**ASSIGNED TASK**
In the entries that follow, find each line with the word "comparison" and copy it.

■ ■ ■ ■ ■

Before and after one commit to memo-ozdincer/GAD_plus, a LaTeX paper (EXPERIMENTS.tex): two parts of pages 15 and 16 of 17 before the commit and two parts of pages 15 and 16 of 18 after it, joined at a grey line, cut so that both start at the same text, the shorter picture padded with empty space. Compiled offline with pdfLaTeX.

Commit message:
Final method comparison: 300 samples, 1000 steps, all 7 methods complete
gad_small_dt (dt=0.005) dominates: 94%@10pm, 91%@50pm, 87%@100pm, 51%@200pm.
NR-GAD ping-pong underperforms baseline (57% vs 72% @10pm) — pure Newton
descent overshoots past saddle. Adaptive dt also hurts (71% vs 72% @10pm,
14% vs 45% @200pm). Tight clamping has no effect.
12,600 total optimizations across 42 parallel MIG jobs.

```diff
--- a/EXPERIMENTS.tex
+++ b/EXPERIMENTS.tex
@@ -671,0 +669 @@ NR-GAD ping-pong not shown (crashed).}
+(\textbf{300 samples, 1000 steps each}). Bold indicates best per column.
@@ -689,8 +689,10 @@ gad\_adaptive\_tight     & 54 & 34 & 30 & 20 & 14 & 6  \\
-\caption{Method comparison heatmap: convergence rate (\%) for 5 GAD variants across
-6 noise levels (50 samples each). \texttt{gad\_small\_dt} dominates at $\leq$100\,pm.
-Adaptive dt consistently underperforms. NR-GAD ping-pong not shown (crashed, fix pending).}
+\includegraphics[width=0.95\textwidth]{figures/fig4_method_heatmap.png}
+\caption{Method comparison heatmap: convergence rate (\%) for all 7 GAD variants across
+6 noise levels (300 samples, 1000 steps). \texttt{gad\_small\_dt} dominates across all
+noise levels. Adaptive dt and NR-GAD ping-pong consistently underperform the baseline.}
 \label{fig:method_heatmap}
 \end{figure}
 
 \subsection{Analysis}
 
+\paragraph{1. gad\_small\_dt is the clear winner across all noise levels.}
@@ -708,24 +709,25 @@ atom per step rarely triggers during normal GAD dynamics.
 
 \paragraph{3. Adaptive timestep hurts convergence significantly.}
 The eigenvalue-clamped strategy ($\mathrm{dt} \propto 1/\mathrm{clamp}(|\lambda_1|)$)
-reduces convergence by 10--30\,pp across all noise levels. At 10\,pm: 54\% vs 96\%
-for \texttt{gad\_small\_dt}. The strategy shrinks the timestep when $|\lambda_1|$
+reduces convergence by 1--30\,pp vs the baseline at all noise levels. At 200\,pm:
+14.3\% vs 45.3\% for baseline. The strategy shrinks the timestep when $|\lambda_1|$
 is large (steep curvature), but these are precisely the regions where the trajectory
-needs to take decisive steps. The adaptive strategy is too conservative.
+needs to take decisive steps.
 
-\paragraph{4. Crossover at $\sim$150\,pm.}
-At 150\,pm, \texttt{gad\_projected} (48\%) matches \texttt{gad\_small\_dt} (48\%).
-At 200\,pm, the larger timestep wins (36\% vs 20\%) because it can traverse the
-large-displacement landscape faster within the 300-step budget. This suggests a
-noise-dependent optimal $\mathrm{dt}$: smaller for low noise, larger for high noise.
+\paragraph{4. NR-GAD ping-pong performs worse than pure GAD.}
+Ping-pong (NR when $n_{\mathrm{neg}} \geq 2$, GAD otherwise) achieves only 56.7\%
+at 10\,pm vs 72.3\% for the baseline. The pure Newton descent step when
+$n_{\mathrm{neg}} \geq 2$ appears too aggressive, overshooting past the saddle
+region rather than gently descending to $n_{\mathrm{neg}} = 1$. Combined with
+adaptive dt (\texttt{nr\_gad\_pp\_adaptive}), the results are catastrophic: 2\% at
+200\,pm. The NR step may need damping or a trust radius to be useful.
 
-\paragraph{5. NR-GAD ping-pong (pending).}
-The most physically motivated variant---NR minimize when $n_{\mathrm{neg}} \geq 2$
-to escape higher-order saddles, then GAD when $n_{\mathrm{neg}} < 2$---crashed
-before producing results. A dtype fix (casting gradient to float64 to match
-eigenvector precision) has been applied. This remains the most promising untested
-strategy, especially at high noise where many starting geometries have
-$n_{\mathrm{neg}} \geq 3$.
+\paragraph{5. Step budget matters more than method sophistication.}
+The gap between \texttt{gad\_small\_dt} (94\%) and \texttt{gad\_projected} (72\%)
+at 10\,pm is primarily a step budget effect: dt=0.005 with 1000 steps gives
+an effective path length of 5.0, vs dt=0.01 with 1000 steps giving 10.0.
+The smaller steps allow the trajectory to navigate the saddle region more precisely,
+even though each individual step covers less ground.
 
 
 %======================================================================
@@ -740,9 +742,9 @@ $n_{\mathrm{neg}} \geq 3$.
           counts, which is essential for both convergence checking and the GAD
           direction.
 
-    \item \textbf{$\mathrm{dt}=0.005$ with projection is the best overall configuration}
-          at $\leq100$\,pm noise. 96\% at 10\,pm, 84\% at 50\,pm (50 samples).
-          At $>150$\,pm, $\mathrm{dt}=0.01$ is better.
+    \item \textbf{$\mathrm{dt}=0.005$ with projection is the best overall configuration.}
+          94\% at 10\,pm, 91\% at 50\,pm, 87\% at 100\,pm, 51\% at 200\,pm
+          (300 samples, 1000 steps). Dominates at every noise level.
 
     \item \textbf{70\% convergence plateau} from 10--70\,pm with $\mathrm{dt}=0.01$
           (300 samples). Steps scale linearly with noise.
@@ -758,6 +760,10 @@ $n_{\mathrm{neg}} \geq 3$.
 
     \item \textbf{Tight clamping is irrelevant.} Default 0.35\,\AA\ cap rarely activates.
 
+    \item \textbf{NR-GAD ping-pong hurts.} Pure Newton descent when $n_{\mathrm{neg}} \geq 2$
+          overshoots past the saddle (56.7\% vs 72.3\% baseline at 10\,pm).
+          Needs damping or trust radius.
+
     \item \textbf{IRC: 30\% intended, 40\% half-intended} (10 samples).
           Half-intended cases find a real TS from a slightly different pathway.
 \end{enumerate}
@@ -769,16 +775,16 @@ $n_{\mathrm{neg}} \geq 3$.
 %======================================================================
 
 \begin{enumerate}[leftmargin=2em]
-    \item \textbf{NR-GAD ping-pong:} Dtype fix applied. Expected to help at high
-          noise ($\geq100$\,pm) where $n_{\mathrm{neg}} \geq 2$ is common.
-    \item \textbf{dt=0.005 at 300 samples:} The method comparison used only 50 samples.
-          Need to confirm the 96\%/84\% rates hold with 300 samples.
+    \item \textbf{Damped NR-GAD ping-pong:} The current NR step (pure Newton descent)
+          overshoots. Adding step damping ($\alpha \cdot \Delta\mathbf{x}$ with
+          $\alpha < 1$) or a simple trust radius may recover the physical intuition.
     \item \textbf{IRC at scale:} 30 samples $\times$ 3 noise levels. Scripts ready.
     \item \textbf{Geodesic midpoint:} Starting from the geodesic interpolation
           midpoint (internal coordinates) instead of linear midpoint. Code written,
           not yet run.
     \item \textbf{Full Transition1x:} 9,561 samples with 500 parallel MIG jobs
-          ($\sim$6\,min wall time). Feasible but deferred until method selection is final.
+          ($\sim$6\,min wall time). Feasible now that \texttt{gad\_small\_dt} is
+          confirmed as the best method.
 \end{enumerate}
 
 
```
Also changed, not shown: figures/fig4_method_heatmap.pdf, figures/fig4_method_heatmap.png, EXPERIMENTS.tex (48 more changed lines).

■ ■ ■ ■ ■

**ANSWER SPACE**
Final method comparison: 300 samples, 1000 steps, all 7 methods complete
-\caption{Method comparison heatmap: convergence rate (\%) for 5 GAD variants across
+\caption{Method comparison heatmap: convergence rate (\%) for all 7 GAD variants across
-    \item \textbf{dt=0.005 at 300 samples:} The method comparison used only 50 samples.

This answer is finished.